### Records for the exercise ###

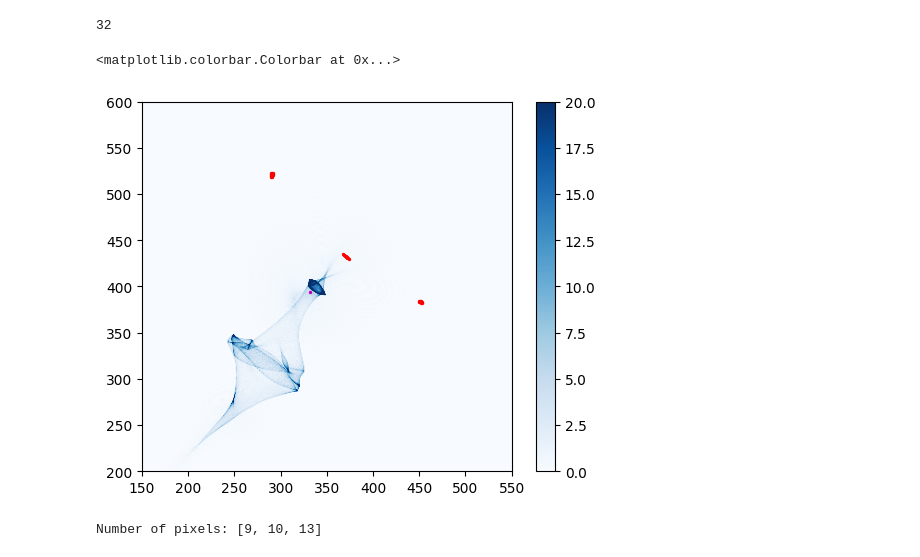
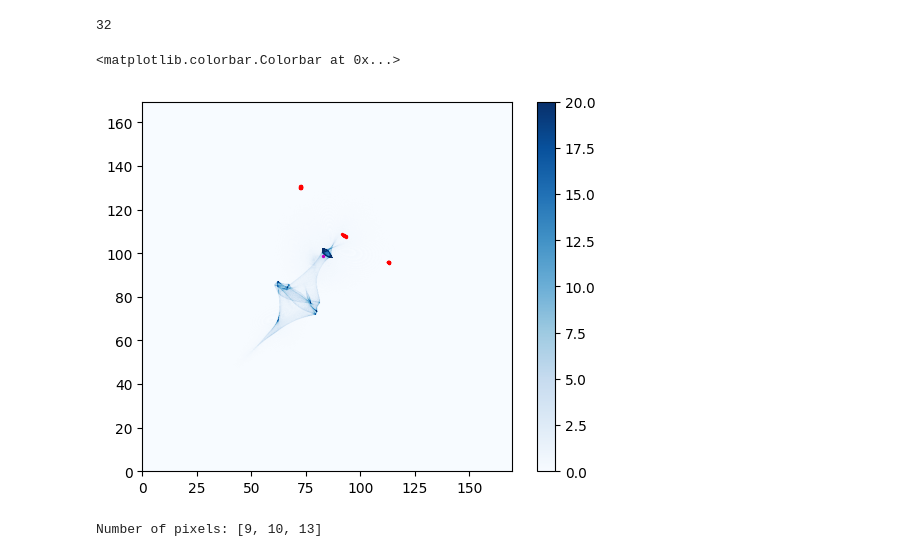
Before and after one commit to diceandcats/SURE-GW-lensing, a Jupyter notebook: Real stuffs/Real_lens.ipynb, the cells around one changed output. Drawn from its saved outputs; the diff is of its cells as text; code cells hidden in the pictures.

```diff
--- a/Real stuffs/Real_lens.ipynb
+++ b/Real stuffs/Real_lens.ipynb
@@ -14,6 +14,7 @@ hdul1 = fits.open(fits_filey)
 hdul_mag = fits.open(mag_file)
 hdul_img = fits.open(img_file)
 # %%
+pixscale = 0.25
 datax = hdul[0].data
 
 datay = hdul1[0].data
@@ -42,0 +31,9 @@ plt.colorbar()
+# %%
+size = datax.shape[0]
+datax = datax * pixscale
+datay = datay * pixscale
+plt.imshow(datax, cmap='Reds_r',extent=[0, size*pixscale, size*pixscale,0 ])
+plt.gca().invert_yaxis()
+datax = datax / pixscale
+datay = datay / pixscale
+plt.colorbar()
@@ -100,39 +100,39 @@ y_round, x_round = round(coord[1]), round(coord[0])
 # Pre-calculate possible matching rounded values for efficiency
 y_possible_rounds = {y_round, y_round - 1} if coord_y_r == 0.5 else {y_round}
 x_possible_rounds = {x_round, x_round - 1} if coord_x_r == 0.5 else {x_round}
 
 coordinates = []
 n = 0
 
 # Iterate over a pre-defined range, assuming alpha_y_2d and alpha_x_2d are indexed appropriately
 for i in range(size):
     for j in range(size):
         ycoord, xcoord = i - datay[i, j], j - datax[i, j]
         if round(ycoord) in y_possible_rounds and round(xcoord) in x_possible_rounds:
             coordinates.append((j, i))  # (x, y)
             n += 1
 
-plt.scatter([i[0] for i in coordinates], [i[1] for i in coordinates], c='r', s=2)
-plt.scatter(coord[0], coord[1], c='m', s=2)
+plt.scatter([i[0] * pixscale for i in coordinates], [i[1] * pixscale for i in coordinates], c='r', s=2)
+plt.scatter(coord[0]* pixscale, coord[1]* pixscale, c='m', s=2)
 print(n)
 
 
 '''for (i,j) in circle_coords:
 
     for point in img_coord_in_src_coord[i][j]:
         n+=1
         scatterx.append(point[1])
         scattery.append(point[0])'''
 
 
-plt.xlim(150,550)
-plt.ylim(200,600)
-plt.imshow(array_test, cmap='Blues', vmax=20)
+
+plt.imshow(array_test, cmap='Blues', vmax=20, extent=[0, size*pixscale, size*pixscale,0 ])
+plt.gca().invert_yaxis()
 plt.colorbar()
 # %% [output]
 32
 <matplotlib.colorbar.Colorbar at 0x...>
-[figure, old version]
+[figure, new version]
 # %%
 #Clustering
 from sklearn.cluster import DBSCAN
```
Also changed, not shown: parts of 8 cells of this notebook, 3 other files.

###

Every line containing the string "colorbar" is required; copy each such line from the data.

@@ -42,0 +31,9 @@ plt.colorbar()
+plt.colorbar()
 plt.colorbar()
 <matplotlib.colorbar.Colorbar at 0x...>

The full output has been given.